Mining has also experienced a vast alteration to its landscape this year, with industrial-scale mining operations and advanced hardware pushing down profits for individual miners without access to cheaper electricity. Crypto’s decreased value combined with a hash rate that has tripled this year could all contribute to a continued bearish sentiment.
So what’s the good news?
If bitcoin really is the ‘digital gold’ it’s touted to be then a brief look at gold price charts over the past 50 years should give even the most unfamiliar investor confidence. After the CME futures contract introduction that crashed gold by almost 50 percent in 1975, it regained over 400 percent in the coming five years. Admittedly it corrected soon after, eventually falling as low as USD 400 but has since leveled out to current USD 1,200 levels – significantly higher than the price it was at in 1975.
Considering the exponentially increasing speed at which markets move these days, it seems likely that we will see similar significant bitcoin recovery from its December 2017 futures contract introduction in a far shorter time span. Changpeng Zhao, CEO of the arguably the world’s largest cryptocurrency exchange, Binance, recently noted on Twitter that the current price drop correlates with historical movements.
“Many people seems to think BTC price was flat before this year, as they appear to be on the graph. To the old-timers, it’s the same pattern every year. Just the units on the left is [sic] different.”, he said.
As he points out, this is certainly not the first time bitcoin has suffered a long correction before enjoying exponential growth and there is no reason to suggest it won’t happen again. Global interest in blockchain technology is prevalent in almost every nation on Earth these days, and while bitcoin itself may not have the complexity required to become the world’s eventual digital currency of choice, it still has a long way to go before dying out.
Similarly, while approval of a bitcoin ETF will almost certainly not come this year, it will happen eventually. Regulators are not adverse to the idea of an ETF, they are simply taking into account all possibilities – a level of caution that is good for both the traditional and emerging markets. If gold is anything to go by, an ETF should double the price of bitcoin in the medium to long term once it gets approved next year. As with the futures contract, it too will likely see a huge spike followed by a resulting correction.
Keep a level head
As we move towards year end, memories of last years stratospheric rise may bring unrealistic expectations to many new investors. It’s very important at these times to manage expectations correctly – while a positive outlook is important, it alone will not drive prices. Rather than increasing adoption, unfulfilled promises could deter further investment. While another USD 20,000 spike before Christmas would be warmly welcomed, it may be more pertinent to prepare for a long winter hibernation before spring blossoms.

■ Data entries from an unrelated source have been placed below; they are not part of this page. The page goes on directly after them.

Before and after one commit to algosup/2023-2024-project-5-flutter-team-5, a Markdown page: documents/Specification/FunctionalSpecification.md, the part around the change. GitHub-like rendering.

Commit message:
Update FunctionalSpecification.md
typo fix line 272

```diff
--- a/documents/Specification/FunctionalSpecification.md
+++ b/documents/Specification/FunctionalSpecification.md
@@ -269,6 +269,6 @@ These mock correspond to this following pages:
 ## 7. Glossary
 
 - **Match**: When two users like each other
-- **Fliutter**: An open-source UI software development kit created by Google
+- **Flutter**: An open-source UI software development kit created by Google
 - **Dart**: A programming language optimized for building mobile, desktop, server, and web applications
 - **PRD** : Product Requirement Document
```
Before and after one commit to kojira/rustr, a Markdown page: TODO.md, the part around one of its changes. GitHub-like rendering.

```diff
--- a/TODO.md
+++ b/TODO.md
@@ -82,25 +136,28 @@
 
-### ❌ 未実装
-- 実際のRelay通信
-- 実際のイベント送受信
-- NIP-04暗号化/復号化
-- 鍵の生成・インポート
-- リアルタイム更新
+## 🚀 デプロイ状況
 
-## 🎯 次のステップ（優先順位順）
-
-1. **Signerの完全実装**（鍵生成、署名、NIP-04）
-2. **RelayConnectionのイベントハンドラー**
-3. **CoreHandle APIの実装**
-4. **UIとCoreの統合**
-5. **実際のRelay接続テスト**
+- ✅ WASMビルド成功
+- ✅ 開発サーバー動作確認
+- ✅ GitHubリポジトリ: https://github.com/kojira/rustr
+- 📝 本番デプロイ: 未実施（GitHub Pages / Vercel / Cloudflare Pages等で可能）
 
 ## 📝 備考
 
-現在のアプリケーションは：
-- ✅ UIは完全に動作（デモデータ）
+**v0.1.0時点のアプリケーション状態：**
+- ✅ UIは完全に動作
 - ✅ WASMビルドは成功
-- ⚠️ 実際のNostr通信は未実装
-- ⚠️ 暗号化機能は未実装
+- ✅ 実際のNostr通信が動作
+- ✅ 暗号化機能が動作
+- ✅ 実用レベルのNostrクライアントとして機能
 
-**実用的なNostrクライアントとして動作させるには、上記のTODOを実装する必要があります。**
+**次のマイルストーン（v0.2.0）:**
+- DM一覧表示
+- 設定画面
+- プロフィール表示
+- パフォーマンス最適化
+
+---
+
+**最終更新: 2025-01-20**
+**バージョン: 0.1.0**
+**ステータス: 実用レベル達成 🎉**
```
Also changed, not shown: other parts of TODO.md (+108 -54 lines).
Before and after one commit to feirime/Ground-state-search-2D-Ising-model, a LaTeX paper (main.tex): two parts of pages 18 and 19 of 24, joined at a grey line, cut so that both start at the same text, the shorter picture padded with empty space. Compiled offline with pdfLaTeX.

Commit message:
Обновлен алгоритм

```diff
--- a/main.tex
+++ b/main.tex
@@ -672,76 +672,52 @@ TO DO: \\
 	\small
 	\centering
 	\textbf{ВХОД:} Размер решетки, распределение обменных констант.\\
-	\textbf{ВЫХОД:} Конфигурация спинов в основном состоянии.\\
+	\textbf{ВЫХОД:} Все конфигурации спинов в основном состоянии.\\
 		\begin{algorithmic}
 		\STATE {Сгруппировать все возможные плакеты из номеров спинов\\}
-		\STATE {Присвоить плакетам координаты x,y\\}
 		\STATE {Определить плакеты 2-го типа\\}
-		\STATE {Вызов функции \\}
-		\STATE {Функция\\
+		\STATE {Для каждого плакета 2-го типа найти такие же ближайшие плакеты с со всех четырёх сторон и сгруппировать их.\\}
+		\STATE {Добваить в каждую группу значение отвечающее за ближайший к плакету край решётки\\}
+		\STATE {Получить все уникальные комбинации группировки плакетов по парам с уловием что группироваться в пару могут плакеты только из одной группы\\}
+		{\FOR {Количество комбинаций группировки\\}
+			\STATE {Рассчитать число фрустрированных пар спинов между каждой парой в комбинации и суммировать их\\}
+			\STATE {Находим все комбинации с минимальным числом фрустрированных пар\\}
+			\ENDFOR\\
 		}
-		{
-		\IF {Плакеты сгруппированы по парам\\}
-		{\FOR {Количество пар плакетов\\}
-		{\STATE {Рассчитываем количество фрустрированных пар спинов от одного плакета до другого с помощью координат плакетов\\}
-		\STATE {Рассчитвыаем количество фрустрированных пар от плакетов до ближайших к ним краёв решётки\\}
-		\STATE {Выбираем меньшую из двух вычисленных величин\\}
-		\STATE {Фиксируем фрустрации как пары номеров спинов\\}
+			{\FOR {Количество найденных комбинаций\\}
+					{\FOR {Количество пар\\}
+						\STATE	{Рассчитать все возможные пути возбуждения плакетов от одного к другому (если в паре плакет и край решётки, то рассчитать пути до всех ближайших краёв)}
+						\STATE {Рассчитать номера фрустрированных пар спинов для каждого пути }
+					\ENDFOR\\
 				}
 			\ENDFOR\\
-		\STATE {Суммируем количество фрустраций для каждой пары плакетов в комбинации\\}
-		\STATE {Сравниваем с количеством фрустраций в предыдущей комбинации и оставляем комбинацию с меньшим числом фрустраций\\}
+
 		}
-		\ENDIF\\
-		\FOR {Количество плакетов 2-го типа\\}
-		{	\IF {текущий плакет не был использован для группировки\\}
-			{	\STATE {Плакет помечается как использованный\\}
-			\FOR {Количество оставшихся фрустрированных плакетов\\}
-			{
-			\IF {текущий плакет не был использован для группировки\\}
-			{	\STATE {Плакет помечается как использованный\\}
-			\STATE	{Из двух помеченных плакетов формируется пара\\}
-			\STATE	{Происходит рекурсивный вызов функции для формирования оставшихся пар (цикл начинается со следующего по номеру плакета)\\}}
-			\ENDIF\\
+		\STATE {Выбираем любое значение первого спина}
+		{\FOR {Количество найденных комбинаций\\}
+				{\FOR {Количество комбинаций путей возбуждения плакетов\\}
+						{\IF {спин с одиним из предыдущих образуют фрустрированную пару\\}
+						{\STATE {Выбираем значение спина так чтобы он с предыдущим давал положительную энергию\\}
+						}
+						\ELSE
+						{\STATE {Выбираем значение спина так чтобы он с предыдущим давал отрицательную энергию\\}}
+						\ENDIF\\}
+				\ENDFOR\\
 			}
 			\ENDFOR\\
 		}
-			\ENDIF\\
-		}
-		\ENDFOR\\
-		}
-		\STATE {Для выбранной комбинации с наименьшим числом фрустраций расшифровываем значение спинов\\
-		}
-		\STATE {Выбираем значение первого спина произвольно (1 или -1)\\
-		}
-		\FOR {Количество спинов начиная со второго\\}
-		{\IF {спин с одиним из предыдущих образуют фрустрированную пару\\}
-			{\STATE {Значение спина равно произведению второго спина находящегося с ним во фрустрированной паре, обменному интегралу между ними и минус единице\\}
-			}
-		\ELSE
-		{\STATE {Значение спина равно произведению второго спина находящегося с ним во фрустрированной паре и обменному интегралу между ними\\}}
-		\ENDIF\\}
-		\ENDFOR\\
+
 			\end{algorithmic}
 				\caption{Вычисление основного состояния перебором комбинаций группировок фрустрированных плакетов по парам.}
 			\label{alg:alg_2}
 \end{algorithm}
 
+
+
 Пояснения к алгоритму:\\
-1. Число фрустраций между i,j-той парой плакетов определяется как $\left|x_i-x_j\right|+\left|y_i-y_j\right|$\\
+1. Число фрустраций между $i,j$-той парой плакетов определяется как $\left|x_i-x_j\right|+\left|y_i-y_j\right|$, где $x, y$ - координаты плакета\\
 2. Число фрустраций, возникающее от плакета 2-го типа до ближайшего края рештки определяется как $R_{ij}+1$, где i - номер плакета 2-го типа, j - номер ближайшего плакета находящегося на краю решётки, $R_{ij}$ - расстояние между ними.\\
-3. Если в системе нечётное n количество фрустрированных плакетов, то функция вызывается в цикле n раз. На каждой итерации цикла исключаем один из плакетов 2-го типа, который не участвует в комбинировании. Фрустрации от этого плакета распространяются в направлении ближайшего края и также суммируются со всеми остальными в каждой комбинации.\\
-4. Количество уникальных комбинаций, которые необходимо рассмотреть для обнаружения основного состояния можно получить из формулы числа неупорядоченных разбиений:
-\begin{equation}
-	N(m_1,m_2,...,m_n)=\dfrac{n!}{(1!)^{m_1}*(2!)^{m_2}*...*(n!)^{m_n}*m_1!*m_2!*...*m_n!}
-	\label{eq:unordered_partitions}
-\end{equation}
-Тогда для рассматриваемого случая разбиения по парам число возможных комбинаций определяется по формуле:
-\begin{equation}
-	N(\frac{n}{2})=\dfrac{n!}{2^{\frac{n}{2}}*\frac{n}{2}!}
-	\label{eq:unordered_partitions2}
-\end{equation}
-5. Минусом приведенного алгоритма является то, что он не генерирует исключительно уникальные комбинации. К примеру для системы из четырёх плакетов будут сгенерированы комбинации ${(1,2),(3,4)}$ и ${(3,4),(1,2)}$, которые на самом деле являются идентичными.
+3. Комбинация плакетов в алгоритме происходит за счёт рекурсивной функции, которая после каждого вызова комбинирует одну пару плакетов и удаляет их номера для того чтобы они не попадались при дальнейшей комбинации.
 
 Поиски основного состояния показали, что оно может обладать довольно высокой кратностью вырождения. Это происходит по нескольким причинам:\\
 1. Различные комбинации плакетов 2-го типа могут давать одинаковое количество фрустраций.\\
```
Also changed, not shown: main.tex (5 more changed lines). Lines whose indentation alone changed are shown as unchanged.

Mark Hartley is an IT specialist, freelance writer, keen traveler, and blockchain enthusiast. He has worked on the trading floors of the world’s biggest interdealer broker in London and helped integrate crypto-services into IT trading systems. When he’s not searching for the world’s most beautiful beach, he’s nose deep in any crypto and blockchain related news.